What you are asked to do: Check each line of the listing, and copy it if it contains the word "CodeMirror".

'''

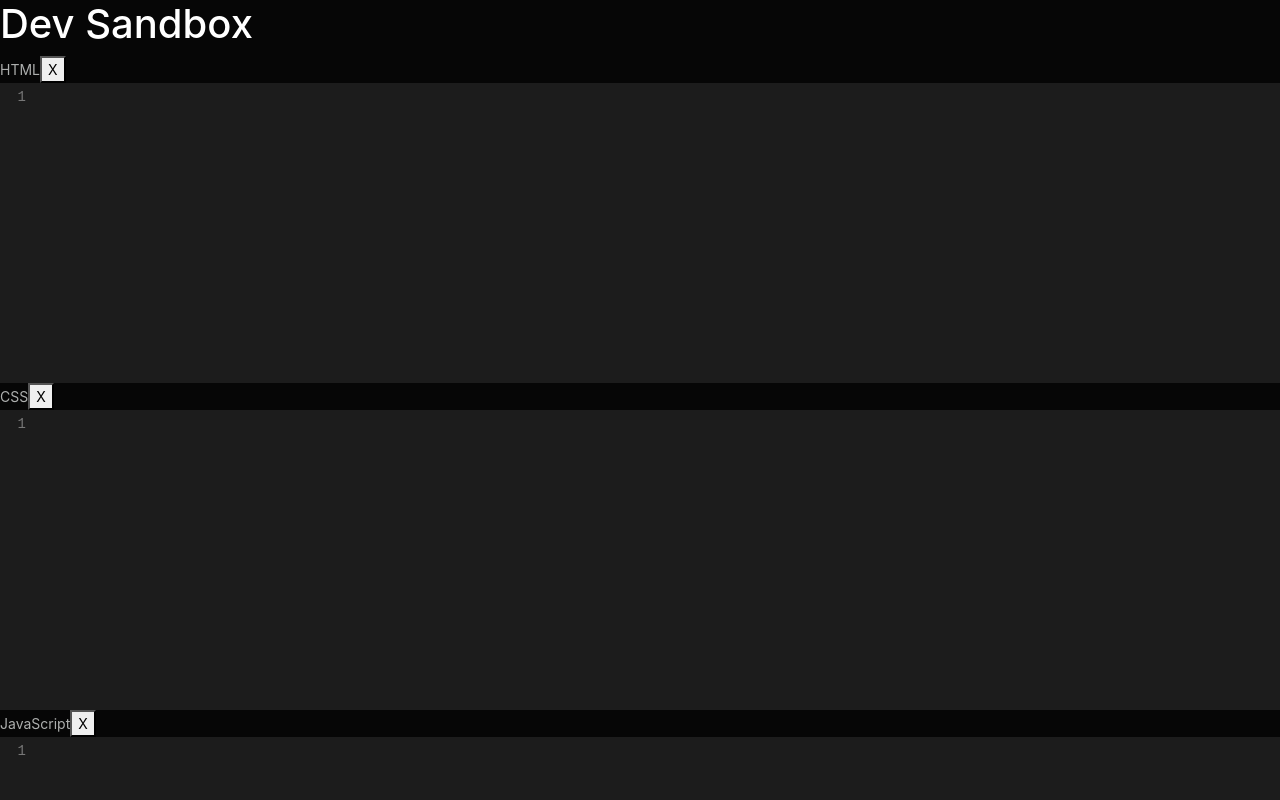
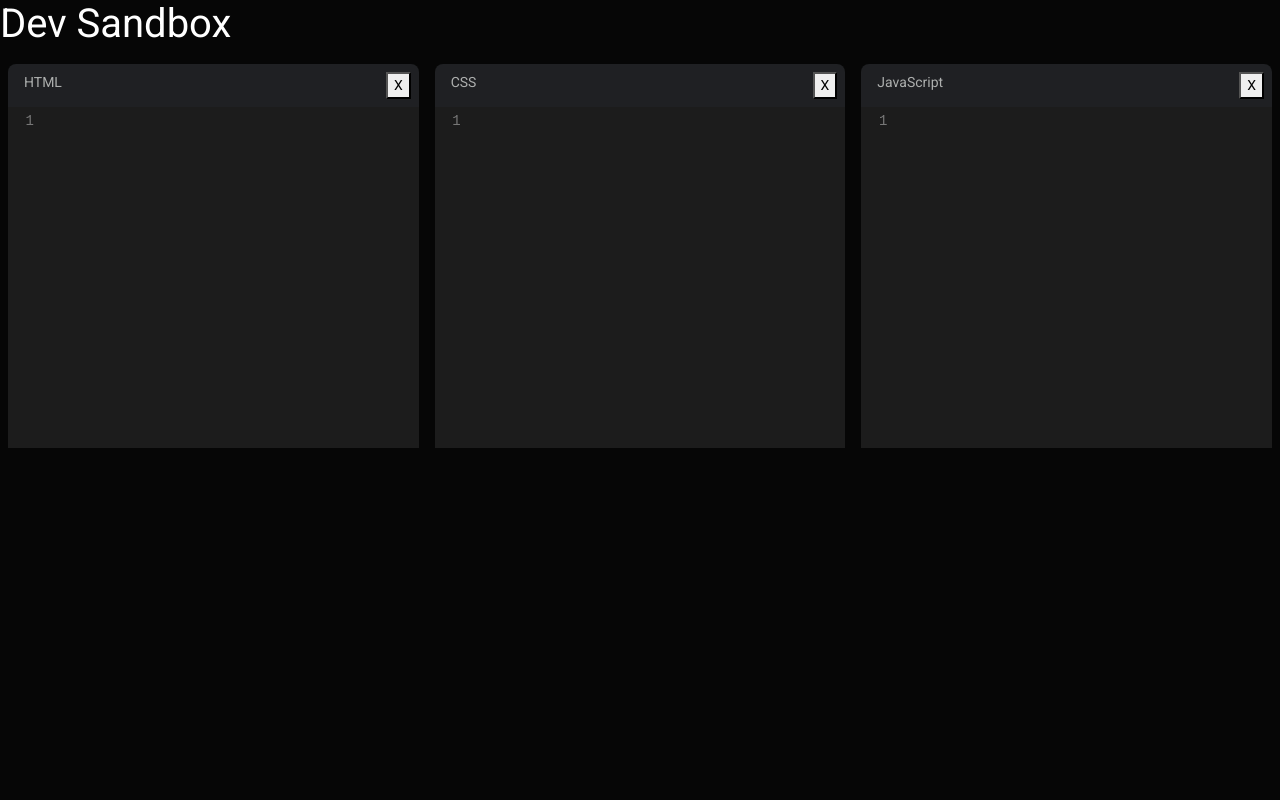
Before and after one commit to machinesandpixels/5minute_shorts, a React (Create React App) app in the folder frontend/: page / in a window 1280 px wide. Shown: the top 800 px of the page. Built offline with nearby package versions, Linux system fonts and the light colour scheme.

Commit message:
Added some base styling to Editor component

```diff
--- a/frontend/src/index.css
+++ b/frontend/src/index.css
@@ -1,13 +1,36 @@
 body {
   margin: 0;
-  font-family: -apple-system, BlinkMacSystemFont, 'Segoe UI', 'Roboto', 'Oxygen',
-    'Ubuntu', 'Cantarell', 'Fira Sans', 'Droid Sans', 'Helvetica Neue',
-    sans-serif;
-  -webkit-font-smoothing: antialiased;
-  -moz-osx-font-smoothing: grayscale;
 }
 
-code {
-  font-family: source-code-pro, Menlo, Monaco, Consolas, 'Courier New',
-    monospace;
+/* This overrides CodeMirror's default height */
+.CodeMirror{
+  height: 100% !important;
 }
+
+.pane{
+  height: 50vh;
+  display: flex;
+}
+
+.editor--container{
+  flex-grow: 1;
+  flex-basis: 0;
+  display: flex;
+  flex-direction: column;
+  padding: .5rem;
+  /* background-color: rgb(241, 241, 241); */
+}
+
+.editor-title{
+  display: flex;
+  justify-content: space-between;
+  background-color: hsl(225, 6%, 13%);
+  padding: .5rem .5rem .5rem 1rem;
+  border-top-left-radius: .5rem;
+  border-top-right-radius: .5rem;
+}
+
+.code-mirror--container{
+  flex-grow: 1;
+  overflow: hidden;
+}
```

'''

Written reply:
+/* This overrides CodeMirror's default height */
+.CodeMirror{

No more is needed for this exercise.